_GOAL OF THE EXERCISE_
Take from the records below each line that holds "output".

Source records
- - -
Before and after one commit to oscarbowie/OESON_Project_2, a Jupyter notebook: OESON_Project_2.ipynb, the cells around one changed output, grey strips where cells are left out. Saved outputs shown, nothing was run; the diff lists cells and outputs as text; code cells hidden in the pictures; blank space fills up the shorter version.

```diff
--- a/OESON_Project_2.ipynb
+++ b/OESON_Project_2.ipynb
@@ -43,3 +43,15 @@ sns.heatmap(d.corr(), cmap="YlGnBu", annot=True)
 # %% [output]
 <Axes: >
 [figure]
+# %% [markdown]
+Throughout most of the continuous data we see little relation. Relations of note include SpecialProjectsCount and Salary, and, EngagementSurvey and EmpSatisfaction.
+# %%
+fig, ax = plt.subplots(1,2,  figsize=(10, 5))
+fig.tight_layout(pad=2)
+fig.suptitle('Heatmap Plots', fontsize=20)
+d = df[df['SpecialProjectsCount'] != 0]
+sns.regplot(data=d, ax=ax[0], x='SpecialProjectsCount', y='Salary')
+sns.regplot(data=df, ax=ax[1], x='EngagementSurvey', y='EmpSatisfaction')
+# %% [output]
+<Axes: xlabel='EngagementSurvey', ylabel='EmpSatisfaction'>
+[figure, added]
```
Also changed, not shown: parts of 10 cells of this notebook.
- - -
_THE COMPLETED TASK_
Before and after one commit to oscarbowie/OESON_Project_2, a Jupyter notebook: OESON_Project_2.ipynb, the cells around one changed output, grey strips where cells are left out. Saved outputs shown, nothing was run; the diff lists cells and outputs as text; code cells hidden in the pictures; blank space fills up the shorter version.
 # %% [output]
+# %% [output]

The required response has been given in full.